▸ The task: The answer is one number. Say how many lines in the entries below include the word "center".

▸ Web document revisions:
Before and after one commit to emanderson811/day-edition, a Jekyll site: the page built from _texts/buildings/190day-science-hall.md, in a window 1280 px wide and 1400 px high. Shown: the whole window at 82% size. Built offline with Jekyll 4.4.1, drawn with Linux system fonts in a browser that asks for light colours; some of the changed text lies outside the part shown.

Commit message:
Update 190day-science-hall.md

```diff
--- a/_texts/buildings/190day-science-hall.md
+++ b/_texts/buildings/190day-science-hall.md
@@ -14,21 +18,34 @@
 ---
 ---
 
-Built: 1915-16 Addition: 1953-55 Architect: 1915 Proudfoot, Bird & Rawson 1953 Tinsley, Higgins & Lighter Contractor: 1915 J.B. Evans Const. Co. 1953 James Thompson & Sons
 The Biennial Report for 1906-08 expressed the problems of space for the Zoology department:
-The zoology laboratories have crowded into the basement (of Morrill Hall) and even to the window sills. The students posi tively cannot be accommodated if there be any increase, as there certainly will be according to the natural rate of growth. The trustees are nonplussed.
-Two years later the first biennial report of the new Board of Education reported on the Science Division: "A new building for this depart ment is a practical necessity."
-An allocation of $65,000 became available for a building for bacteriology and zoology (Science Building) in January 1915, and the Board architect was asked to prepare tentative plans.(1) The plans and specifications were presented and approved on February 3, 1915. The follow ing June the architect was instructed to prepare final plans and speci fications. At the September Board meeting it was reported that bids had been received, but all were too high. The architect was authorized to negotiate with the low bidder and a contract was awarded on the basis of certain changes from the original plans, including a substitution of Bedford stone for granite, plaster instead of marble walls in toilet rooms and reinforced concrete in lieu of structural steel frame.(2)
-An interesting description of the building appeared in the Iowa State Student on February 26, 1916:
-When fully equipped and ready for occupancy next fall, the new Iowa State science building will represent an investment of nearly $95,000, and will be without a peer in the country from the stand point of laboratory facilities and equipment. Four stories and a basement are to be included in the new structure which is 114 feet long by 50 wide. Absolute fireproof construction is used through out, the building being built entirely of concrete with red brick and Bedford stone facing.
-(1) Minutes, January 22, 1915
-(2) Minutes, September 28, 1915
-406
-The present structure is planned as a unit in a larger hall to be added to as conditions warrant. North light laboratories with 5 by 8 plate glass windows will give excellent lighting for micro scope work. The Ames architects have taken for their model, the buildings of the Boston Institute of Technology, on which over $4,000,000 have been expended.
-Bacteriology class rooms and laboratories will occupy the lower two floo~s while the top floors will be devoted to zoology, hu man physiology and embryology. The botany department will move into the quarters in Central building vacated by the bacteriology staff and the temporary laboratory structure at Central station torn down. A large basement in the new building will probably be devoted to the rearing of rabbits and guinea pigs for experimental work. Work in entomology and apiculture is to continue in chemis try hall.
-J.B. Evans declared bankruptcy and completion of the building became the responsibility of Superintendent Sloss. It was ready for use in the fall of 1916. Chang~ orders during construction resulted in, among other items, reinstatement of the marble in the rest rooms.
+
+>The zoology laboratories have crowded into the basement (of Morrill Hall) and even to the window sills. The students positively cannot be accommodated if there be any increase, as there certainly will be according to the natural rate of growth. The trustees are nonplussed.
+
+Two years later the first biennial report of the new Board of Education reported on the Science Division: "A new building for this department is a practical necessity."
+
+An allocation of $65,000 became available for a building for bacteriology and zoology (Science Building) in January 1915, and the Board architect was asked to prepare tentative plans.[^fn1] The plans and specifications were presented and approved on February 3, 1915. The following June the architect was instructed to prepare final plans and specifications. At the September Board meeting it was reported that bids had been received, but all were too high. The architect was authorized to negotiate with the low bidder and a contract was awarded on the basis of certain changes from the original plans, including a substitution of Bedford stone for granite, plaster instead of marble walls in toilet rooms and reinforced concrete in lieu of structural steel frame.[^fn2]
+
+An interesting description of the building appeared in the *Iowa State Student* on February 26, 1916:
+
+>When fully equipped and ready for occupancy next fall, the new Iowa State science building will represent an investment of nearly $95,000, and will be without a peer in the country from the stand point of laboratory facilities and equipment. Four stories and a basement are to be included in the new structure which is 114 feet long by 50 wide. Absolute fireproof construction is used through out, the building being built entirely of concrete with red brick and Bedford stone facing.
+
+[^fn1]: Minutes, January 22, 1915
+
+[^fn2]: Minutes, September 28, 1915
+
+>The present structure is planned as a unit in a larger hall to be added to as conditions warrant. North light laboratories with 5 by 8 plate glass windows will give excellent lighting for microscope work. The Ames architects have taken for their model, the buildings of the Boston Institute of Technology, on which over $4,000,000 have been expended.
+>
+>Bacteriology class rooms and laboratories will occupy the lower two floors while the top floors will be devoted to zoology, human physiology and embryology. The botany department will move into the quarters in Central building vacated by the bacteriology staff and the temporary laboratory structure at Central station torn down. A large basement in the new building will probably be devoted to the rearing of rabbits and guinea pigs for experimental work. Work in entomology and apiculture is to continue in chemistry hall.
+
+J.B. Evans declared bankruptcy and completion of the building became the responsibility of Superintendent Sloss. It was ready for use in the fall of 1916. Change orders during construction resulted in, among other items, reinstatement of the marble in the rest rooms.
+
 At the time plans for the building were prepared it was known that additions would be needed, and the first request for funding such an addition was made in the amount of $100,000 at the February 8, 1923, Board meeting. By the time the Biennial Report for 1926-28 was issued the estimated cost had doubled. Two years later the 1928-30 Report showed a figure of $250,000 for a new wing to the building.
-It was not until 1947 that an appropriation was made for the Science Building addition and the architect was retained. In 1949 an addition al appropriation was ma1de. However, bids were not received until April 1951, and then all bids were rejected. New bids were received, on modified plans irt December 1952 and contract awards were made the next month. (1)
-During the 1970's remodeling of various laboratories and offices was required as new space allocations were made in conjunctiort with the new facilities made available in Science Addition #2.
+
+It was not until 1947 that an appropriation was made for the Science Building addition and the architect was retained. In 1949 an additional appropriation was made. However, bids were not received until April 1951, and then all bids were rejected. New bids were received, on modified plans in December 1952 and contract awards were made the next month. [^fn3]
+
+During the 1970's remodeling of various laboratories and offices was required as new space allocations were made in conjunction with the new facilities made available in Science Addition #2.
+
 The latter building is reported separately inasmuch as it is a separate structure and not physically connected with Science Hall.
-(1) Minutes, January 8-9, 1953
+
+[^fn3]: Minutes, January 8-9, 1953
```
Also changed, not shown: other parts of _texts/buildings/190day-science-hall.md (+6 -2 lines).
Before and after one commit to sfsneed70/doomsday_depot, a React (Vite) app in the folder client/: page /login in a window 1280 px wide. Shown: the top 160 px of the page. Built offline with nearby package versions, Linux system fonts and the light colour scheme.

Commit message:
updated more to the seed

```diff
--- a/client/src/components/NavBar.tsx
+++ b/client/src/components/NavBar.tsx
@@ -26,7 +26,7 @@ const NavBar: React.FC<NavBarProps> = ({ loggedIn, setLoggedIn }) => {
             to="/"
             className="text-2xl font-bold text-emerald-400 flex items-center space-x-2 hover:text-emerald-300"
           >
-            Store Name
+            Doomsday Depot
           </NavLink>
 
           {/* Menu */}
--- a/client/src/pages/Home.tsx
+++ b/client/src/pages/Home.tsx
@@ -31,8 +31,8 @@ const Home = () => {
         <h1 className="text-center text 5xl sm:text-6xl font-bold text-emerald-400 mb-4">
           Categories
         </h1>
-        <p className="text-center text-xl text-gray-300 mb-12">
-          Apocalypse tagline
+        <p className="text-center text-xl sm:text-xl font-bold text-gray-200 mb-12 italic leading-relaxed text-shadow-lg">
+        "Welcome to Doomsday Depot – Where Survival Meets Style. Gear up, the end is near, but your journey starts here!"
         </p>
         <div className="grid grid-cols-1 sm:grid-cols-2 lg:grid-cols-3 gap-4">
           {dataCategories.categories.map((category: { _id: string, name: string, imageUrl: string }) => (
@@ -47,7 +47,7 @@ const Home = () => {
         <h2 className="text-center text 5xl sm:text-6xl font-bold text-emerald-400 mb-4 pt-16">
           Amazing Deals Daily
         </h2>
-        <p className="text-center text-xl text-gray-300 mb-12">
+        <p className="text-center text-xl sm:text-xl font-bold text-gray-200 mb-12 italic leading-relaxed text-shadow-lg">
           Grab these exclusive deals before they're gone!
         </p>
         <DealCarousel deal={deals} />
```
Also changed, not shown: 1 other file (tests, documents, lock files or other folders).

▸ Written answer: 7